**Exercise**. Please return the listing below exactly, without any of its pictures.
# # # #
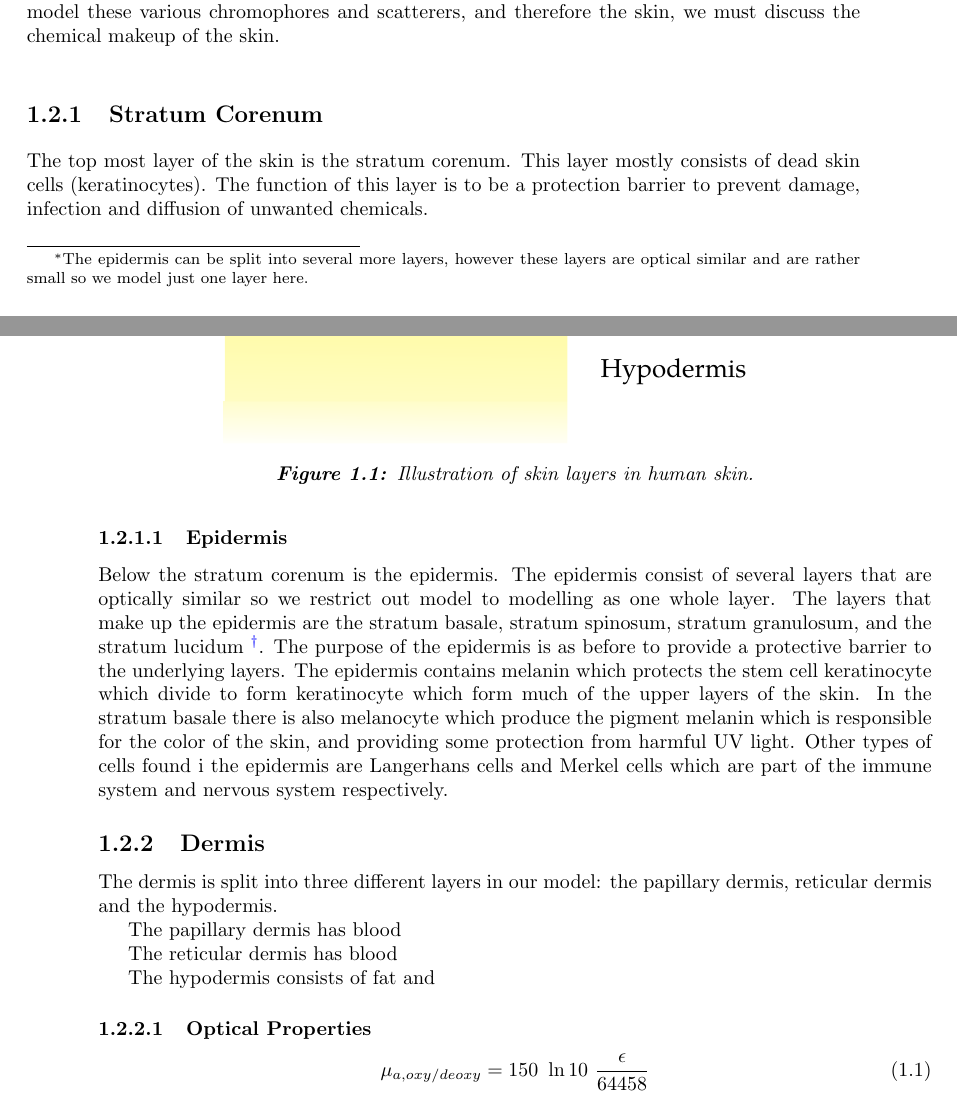
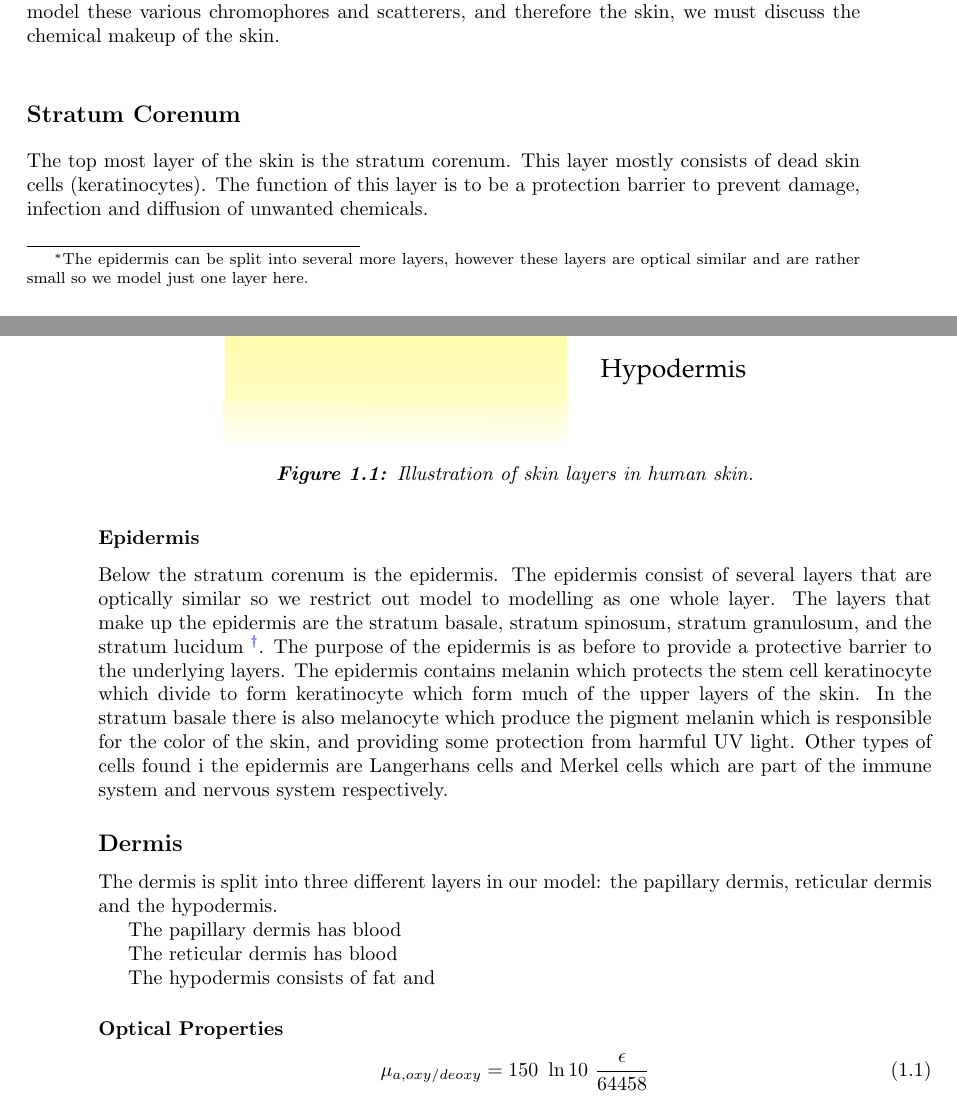
Before and after one commit to lewisfish/my_amazing_thesis, a LaTeX thesis (main.tex, which reads fluro/salvo.tex): two parts of pages 11 and 12 of 19, joined at a grey line, cut so that both start at the same text. Compiled offline with pdfLaTeX.

Commit message:
small section fixes

```diff
--- a/fluro/salvo.tex
+++ b/fluro/salvo.tex
@@ -33,7 +33,7 @@ Dermatologists usually split the skin into 5 layers: Stratum Corneum, Epidermis\
 Each of these layers have various amounts of chromophores and scatterers.
 To accurately model these various chromophores and scatterers, and therefore the skin, we must discuss the chemical makeup of the skin.
 
-\subsection{Stratum Corenum} % (fold)
+\subsection*{Stratum Corenum} % (fold)
 \label{sub:stratum}
 
 The top most layer of the skin is the stratum corenum.
@@ -42,7 +42,7 @@ The function of this layer is to be a protection barrier to prevent damage, infe
 
 % subsection stratum_corenum (end)
 
-\subsubsection{Epidermis} % (fold)
+\subsubsection*{Epidermis} % (fold)
 \label{ssub:epidermis}
 
 Below the stratum corenum is the epidermis.
@@ -55,7 +55,7 @@ Other types of cells found i the epidermis are Langerhans cells and Merkel cells
 
 % subsubsection epidermis (end)
 
-\subsection{Dermis} % (fold)
+\subsection*{Dermis} % (fold)
 \label{sub:dermis}
 
 The dermis is split into three different layers in our model: the papillary dermis, reticular dermis and the hypodermis.
```
Also changed, not shown: MCRT/mcrt.tex (+1 -1 lines), main.tex (+7 -7 lines), main.pdf, fluro/salvo.tex (2 more changed lines).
# # # #
**Exercise output**.
Before and after one commit to lewisfish/my_amazing_thesis, a LaTeX thesis (main.tex, which reads fluro/salvo.tex): two parts of pages 11 and 12 of 19, joined at a grey line, cut so that both start at the same text. Compiled offline with pdfLaTeX.

Commit message:
small section fixes

```diff
--- a/fluro/salvo.tex
+++ b/fluro/salvo.tex
@@ -33,7 +33,7 @@ Dermatologists usually split the skin into 5 layers: Stratum Corneum, Epidermis\
 Each of these layers have various amounts of chromophores and scatterers.
 To accurately model these various chromophores and scatterers, and therefore the skin, we must discuss the chemical makeup of the skin.
 
-\subsection{Stratum Corenum} % (fold)
+\subsection*{Stratum Corenum} % (fold)
 \label{sub:stratum}
 
 The top most layer of the skin is the stratum corenum.
@@ -42,7 +42,7 @@ The function of this layer is to be a protection barrier to prevent damage, infe
 
 % subsection stratum_corenum (end)
 
-\subsubsection{Epidermis} % (fold)
+\subsubsection*{Epidermis} % (fold)
 \label{ssub:epidermis}
 
 Below the stratum corenum is the epidermis.
@@ -55,7 +55,7 @@ Other types of cells found i the epidermis are Langerhans cells and Merkel cells
 
 % subsubsection epidermis (end)
 
-\subsection{Dermis} % (fold)
+\subsection*{Dermis} % (fold)
 \label{sub:dermis}
 
 The dermis is split into three different layers in our model: the papillary dermis, reticular dermis and the hypodermis.
```
Also changed, not shown: MCRT/mcrt.tex (+1 -1 lines), main.tex (+7 -7 lines), main.pdf, fluro/salvo.tex (2 more changed lines).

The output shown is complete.